The European Commission (EC) is keen to stamp down any measures which raise barriers to trade within the single market of the EU. This includes territorial restrictions on resale.
One species of such restrictions includes those imposed by dominant suppliers on their customers, and in the past the EC has proceeded against a number of energy suppliers which have used such terms. The most recent example is its case against Bulgarian Energy Holding (BEH), the incumbent state-owned vertically-integrated energy company in Bulgaria.
The EC announced on 12 August 2015 that it has provisionally found that the majority of electricity supply contracts entered into between BEH and traders stipulate that electricity supplied by BEH may only be resold within Bulgaria or may only be exported. The contracts also contain control and sanctioning mechanisms which allow BEH to monitor and punish customers who fail to comply with these territorial restrictions. This could be an abuse of BEH’s dominant position.

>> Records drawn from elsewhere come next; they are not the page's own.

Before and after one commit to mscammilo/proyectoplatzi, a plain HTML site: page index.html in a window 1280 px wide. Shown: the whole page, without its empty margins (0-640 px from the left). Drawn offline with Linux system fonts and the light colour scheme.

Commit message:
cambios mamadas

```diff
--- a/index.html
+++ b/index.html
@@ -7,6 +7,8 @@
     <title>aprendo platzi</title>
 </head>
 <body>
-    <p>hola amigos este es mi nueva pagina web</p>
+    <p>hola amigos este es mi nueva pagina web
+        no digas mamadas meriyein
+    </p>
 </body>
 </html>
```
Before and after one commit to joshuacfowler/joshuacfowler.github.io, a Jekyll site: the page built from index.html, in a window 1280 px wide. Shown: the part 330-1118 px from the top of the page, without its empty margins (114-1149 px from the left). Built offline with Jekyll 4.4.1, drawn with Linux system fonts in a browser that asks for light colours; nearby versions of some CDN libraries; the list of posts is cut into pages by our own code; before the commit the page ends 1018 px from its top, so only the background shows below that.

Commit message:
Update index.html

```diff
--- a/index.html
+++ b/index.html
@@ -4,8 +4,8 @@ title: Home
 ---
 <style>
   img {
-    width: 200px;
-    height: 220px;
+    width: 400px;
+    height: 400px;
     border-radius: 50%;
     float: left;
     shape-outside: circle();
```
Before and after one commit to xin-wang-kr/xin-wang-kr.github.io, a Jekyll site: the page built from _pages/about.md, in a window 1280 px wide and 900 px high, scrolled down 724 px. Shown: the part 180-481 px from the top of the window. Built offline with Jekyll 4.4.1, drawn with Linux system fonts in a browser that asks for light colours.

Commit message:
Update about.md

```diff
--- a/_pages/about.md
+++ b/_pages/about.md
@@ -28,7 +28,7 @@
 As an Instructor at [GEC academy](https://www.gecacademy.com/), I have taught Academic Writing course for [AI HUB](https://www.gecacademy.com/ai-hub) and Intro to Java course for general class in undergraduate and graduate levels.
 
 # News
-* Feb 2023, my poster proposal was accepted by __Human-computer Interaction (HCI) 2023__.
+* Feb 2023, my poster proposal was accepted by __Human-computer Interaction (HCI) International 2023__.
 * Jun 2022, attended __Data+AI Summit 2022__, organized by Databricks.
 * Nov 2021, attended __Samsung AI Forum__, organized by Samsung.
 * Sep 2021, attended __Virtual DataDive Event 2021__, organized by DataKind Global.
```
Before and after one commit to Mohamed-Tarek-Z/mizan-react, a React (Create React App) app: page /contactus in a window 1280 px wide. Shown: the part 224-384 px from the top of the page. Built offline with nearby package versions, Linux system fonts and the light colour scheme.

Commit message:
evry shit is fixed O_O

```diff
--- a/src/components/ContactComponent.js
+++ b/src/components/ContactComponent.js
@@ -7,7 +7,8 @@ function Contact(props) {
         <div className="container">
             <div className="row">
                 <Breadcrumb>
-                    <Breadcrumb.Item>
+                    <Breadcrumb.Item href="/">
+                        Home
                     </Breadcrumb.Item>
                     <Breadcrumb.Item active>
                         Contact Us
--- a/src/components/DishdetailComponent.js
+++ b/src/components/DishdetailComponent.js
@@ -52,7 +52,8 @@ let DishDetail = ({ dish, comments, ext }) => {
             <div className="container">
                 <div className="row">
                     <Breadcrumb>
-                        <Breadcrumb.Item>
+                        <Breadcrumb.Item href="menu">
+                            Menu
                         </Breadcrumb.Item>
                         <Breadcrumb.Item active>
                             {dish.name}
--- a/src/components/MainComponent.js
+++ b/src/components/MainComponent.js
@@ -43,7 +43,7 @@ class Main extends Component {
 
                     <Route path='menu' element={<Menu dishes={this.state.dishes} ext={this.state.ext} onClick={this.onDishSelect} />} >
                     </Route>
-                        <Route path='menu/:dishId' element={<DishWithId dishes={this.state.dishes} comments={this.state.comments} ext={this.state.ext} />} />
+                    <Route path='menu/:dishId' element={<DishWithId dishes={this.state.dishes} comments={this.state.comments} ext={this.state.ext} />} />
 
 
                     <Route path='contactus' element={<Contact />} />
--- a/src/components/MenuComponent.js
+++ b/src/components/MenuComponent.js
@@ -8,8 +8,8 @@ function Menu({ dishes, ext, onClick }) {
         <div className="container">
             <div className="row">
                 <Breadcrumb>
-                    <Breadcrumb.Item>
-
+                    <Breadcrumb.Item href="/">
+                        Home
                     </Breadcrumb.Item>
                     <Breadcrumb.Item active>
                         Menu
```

This case is of importance to dominant companies and customers of such companies in the EU, whatever the sector. Customers can protect themselves against dominant companies using such a provision in a number of ways, including initiating court action and making a complaint to the EC or a national competition regulator.